Another view on the Informal vs. Formal learning

Posted by Gina Rosenthal in instructional design | Tagged | 4 Comments

I really like the posts on the blog Corporate eLearning Strategies & Development. This post gets right to the point of what Corporate Learning departments really need to focus on – enabling the performance of our audiences.

From the post:

Here is a good example of a battle you should stop fighting:  Training Departments taking responsibility for Learning within Corporations.  Give it up folks.  Making employees learn, without their full and complete cooperation, is NOT possible.  So give up the dream that you are all about “creating learning”.  Try it!  You’ll find it quite liberating.

After letting go of the lie of learning creation, you are now freed to actually DO something productive for your organization.  Yes, in fact, there is still work to be done even if you don’t “create learning”.  Remember your instructional systems design certificate course, or masters program that taught you about ADDIE.  The “A” is probably the most important and least used in that system.  Analysis of your People, the Context of their work, and the Content they seek/create, is the most important job to be done.

I love it! Further on the post points out it really the delivery method doesn’t really matter, what matters is we do that Analysis and choose the best method for the needs of our audience.

4 Responses to Another view on the Informal vs. Formal learning

  1. Sreya Dutta says:

    Hi Gina,

    In my org, the training department seems more commercial and are just doing what the department has been doing all these years.

    It will be interesting to see them doing the A phase more and coming up with things that we want to learn and in formats other than expensive ILT.


  2. gminks says:

    Sreya I have another blog post I want to write about *why* training organizations may cling to what they have been doing, I think there are pressures that are keeping everyone where they are.

  3. Jeff Goldman says:

    Analysis IS crucial to the process and can ensure success. I am usually not afforded the time and resources to do a full-blown needs assessment/analysis. However, I always do at least an informal version of one. Whether it is sitting down with the SMEs, the staff that are going to apply the skills/knowledge or their supervisors, I always do some level of analysis and identify the audience, their learning needs, best delivery method, etc. I also find that the more courses I make for a specific audience the easier the analysis becomes since I know more and more ablout my audience and have also learned from prior successes and failures.

    Thanks for the post.

  4. Todd Hudson says:

    Thanks for the post and blog link. Totally agree the main point… You cannot make people learn.

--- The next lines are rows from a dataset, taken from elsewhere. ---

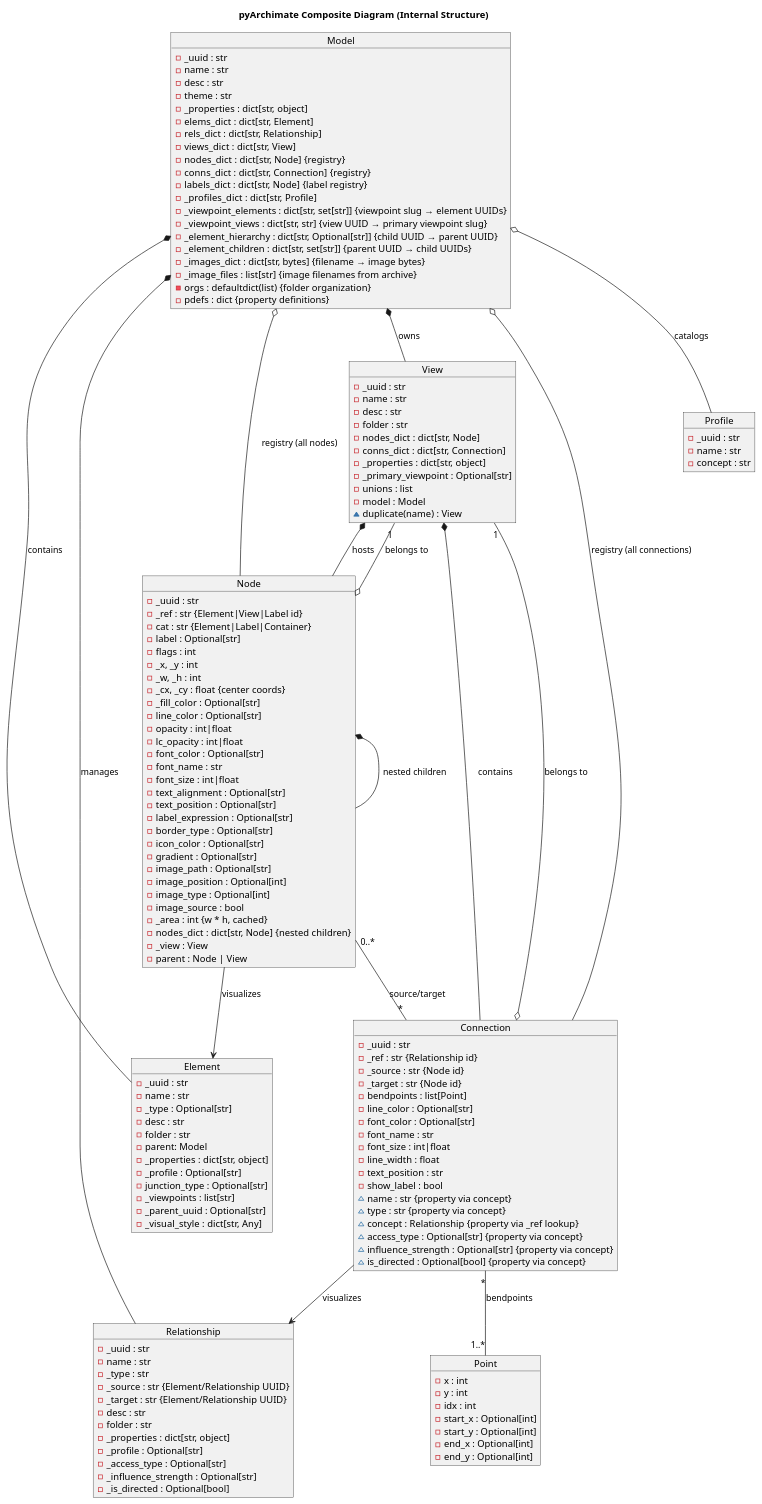
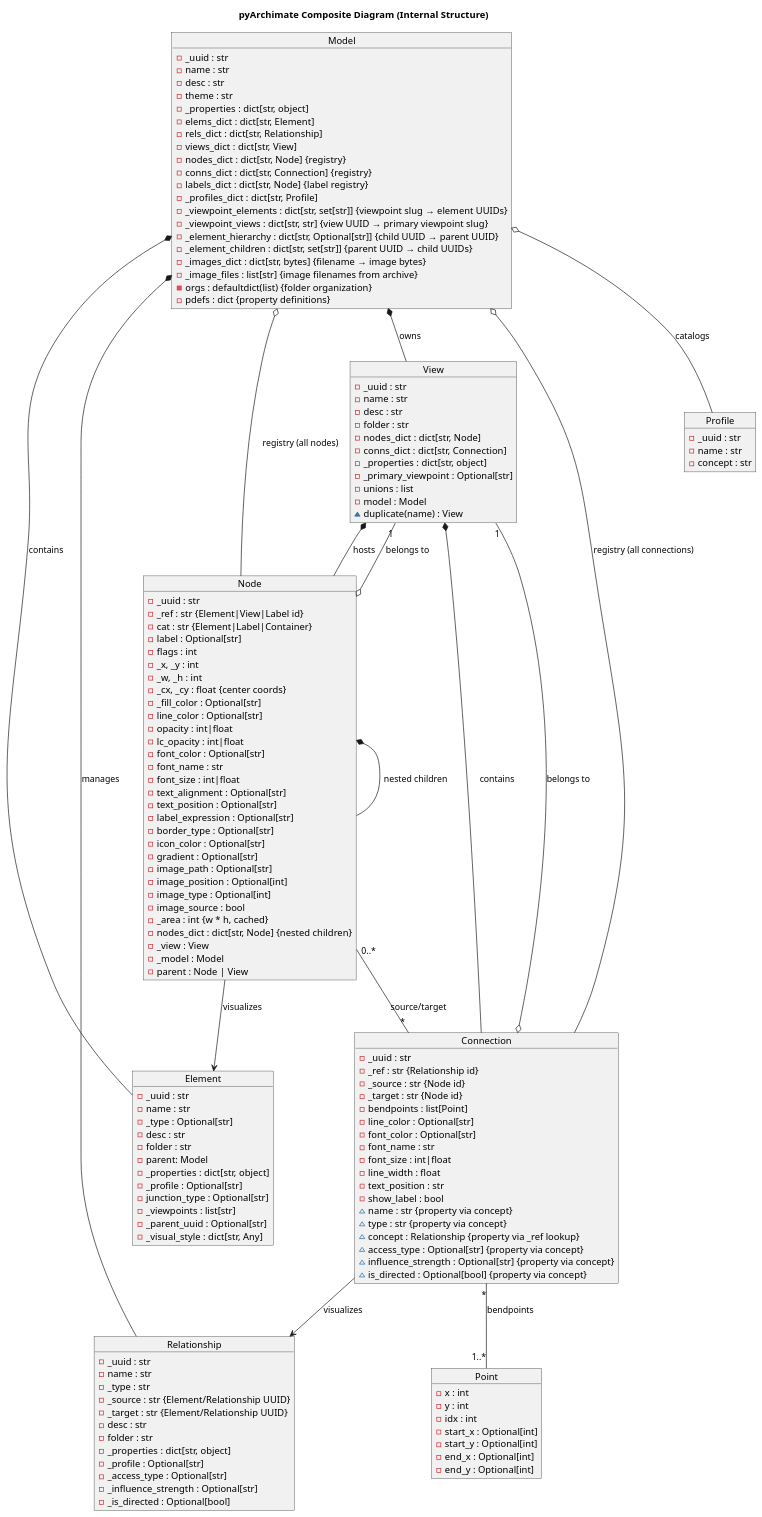
One commit to pyArchimate/pyArchimate changed the diagram in docs/diagrams/composite.puml. Above: the diagram before and after it, drawn with PlantUML. The commit also changed 16 other files, not shown here.

First line of the commit message:
docs: regenerate diagrams, AI.md, and spec docs pre-release

```diff
--- a/docs/diagrams/composite.puml
+++ b/docs/diagrams/composite.puml
@@ -1,159 +1,160 @@
 @startuml
 title pyArchimate Composite Diagram (Internal Structure)
 
 object Model {
   - _uuid : str
   - name : str
   - desc : str
   - theme : str
   - _properties : dict[str, object]
   - elems_dict : dict[str, Element]
   - rels_dict : dict[str, Relationship]
   - views_dict : dict[str, View]
   - nodes_dict : dict[str, Node] {registry}
   - conns_dict : dict[str, Connection] {registry}
   - labels_dict : dict[str, Node] {label registry}
   - _profiles_dict : dict[str, Profile]
   - _viewpoint_elements : dict[str, set[str]] {viewpoint slug → element UUIDs}
   - _viewpoint_views : dict[str, str] {view UUID → primary viewpoint slug}
   - _element_hierarchy : dict[str, Optional[str]] {child UUID → parent UUID}
   - _element_children : dict[str, set[str]] {parent UUID → child UUIDs}
   - _images_dict : dict[str, bytes] {filename → image bytes}
   - _image_files : list[str] {image filenames from archive}
   - orgs : defaultdict(list) {folder organization}
   - pdefs : dict {property definitions}
 }
 
 object Element {
   - _uuid : str
   - name : str
   - _type : Optional[str]
   - desc : str
   - folder : str
   - parent: Model
   - _properties : dict[str, object]
   - _profile : Optional[str]
   - junction_type : Optional[str]
   - _viewpoints : list[str]
   - _parent_uuid : Optional[str]
   - _visual_style : dict[str, Any]
 }
 
 object Relationship {
   - _uuid : str
   - name : str
   - _type : str
   - _source : str {Element/Relationship UUID}
   - _target : str {Element/Relationship UUID}
   - desc : str
   - folder : str
   - _properties : dict[str, object]
   - _profile : Optional[str]
   - _access_type : Optional[str]
   - _influence_strength : Optional[str]
   - _is_directed : Optional[bool]
 }
 
 object Profile {
   - _uuid : str
   - name : str
   - concept : str
 }
 
 object View {
   - _uuid : str
   - name : str
   - desc : str
   - folder : str
   - nodes_dict : dict[str, Node]
   - conns_dict : dict[str, Connection]
   - _properties : dict[str, object]
   - _primary_viewpoint : Optional[str]
   - unions : list
   - model : Model
   ~ duplicate(name) : View
 }
 
 object Node {
   - _uuid : str
   - _ref : str {Element|View|Label id}
   - cat : str {Element|Label|Container}
   - label : Optional[str]
   - flags : int
   - _x, _y : int
   - _w, _h : int
   - _cx, _cy : float {center coords}
   - _fill_color : Optional[str]
   - line_color : Optional[str]
   - opacity : int|float
   - lc_opacity : int|float
   - font_color : Optional[str]
   - font_name : str
   - font_size : int|float
   - text_alignment : Optional[str]
   - text_position : Optional[str]
   - label_expression : Optional[str]
   - border_type : Optional[str]
   - icon_color : Optional[str]
   - gradient : Optional[str]
   - image_path : Optional[str]
   - image_position : Optional[int]
   - image_type : Optional[int]
   - image_source : bool
   - _area : int {w * h, cached}
   - nodes_dict : dict[str, Node] {nested children}
   - _view : View
+  - _model : Model
   - parent : Node | View
 }
 
 object Connection {
   - _uuid : str
   - _ref : str {Relationship id}
   - _source : str {Node id}
   - _target : str {Node id}
   - bendpoints : list[Point]
   - line_color : Optional[str]
   - font_color : Optional[str]
   - font_name : str
   - font_size : int|float
   - line_width : float
   - text_position : str
   - show_label : bool
   ~ name : str {property via concept}
   ~ type : str {property via concept}
   ~ concept : Relationship {property via _ref lookup}
   ~ access_type : Optional[str] {property via concept}
   ~ influence_strength : Optional[str] {property via concept}
   ~ is_directed : Optional[bool] {property via concept}
 }
 
 object Point {
   - x : int
   - y : int
   - idx : int
   - start_x : Optional[int]
   - start_y : Optional[int]
   - end_x : Optional[int]
   - end_y : Optional[int]
 }
 
 Model *-- Element : contains
 Model *-- Relationship : manages
 Model *-- View : owns
 Model o-- Profile : catalogs
 Model o-- Node : registry (all nodes)
 Model o-- Connection : registry (all connections)
 
 View *-- Node : hosts
 View *-- Connection : contains
 
 Node --> Element : visualizes
 Node *-- Node : nested children
 Node o-- "1" View : belongs to
 Node "0..*" -- "*" Connection : source/target
 
 Connection --> Relationship : visualizes
 Connection o-- "1" View : belongs to
 Connection "*" -- "1..*" Point : bendpoints
 
 @enduml
```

    Check out my blog at for an inspiring story about New Seasons Market in Portland, OR. They’ve created a environment where employee learning takes place naturally and effectively.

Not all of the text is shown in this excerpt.